My father's relationship with his recliner has always been intimate. For as far back as I can remember, we always had a recliner and it was never occupied by anyone but my father. Well, I shouldn't say never: When I had my wisdom teeth out and was woozy from the anesthesia, when I was sick and he wasn't home, and on other such joyous occasions for me, I was allowed to sit in the recliner. For me, the association between sitting in the recliner and feeling like absolute death was so potent that even when I felt fine and snuck a seating session, I started to feel mildly crappy within 5 minutes of sitting down.
My father, however, slept in that thing. Every night around 9pm, we would be gathered in the family room watching TV and I would notice a light snoring. Post-popcorn & soda snack and fully reclined, he would drift into a light sleep that lasted until he had to get up just to go to bed around 11:30pm. The recliner really had a hold on him, and sometimes he was very difficult to wake up. At first, my mother was in charge of this, but as it grew increasingly difficult, she gave up and appointed Sparki. Sparki, however, was easily influenced by The Popcorn Man, as I'm certain he must have thought of my dad. The two of them would sleep in the recliner until about 3am when Sparki could contain his urge to go outside no longer. My father, awakened by the Sparki shuffle, grumbled, took him out, and went to bed. This was their habit for a good eight years while I was in high school and college.

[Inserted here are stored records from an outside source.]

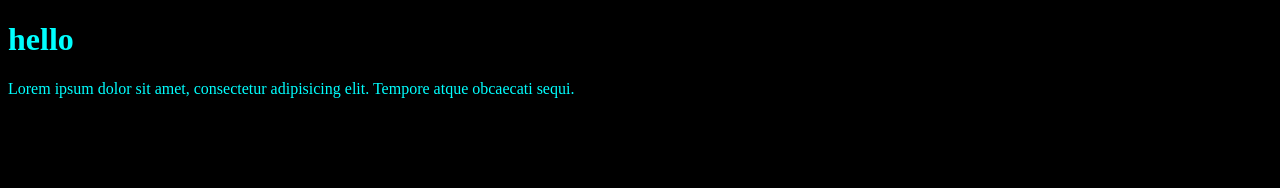
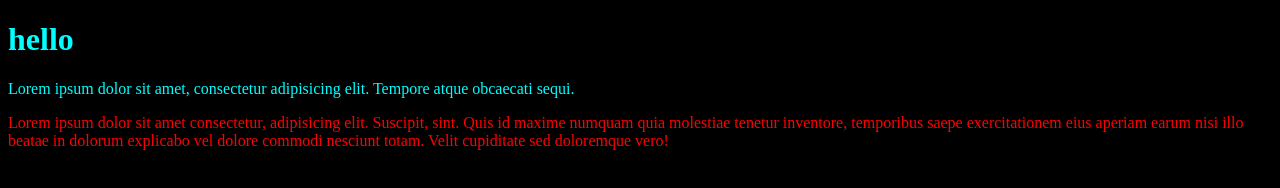
Before and after one commit to Yana-Kretsu/yana-test2, a plain HTML site: page index.html in a window 1280 px wide. Drawn offline with Linux system fonts and the light colour scheme.

Commit message:
Addind red P

```diff
--- a/index.html
+++ b/index.html
@@ -12,6 +12,9 @@
     <p>
         Lorem ipsum dolor sit amet, consectetur adipisicing elit. Tempore atque obcaecati sequi.
     </p>
+    <p class="lorem">
+        Lorem ipsum dolor sit amet consectetur, adipisicing elit. Suscipit, sint. Quis id maxime numquam quia molestiae tenetur inventore, temporibus saepe exercitationem eius aperiam earum nisi illo beatae in dolorum explicabo vel dolore commodi nesciunt totam. Velit cupiditate sed doloremque vero!
+    </p>
 
 </body>
 </html>
--- a/styles/styles.css
+++ b/styles/styles.css
@@ -2,3 +2,8 @@ body {
     background-color: black;
     color: aqua;
 }
+
+.lorem {
+    color: red;
+
+}
```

I keep referring to The Recliner as if it's a singular recliner, but I witnessed a string of about 4 recliners over the past 27 years of my life. Recliners, of course, have a finite lifespan, and in human years, my father's recliners were quite old by the time he dumped them. His last recliner (now he has multiple reclining sections in their new leather couch), was passed on to Jess and me.
Naturally, for the past 3 years with this thing, the time when it saw the most action were when my mom and dad would visit. My dad would resume his rightful position in the chair and ask us if we wanted him to make some popcorn (which usually meant "can you make me some popcorn?"). Then we'd put on a movie, usually a lively action movie at top volume, and he would promptly fall asleep. When my parents weren't visiting and it was just us newlyweds, Jess and I sat on the couch as the recliner stared back at us, unfulfilled. Jess avoided it because she wanted to sit with me. I wanted to sit with her too, but it was really out of habit and fear of impending nausea that I avoided it.
And so, after over a year of feeling uncomfortable sharing the living room with the recliner and intensely disliking the way it jutted out into the middle of the room the way it did, I decided to sell it on Craigslist. Perhaps this wasn't the best way to honor my father (and his relationship with The Recliner) on father's day. It felt akin to visiting Canada for Independence Day. So, as the buyer and her muscular friend took it out of our apartment (awkwardly and with much grunting), I played a mental taps for its final send off. I only hope it brings its new owner as much popcorn-related joy and good sleep as it did my father. Of course, with less nausea for anyone else in the house.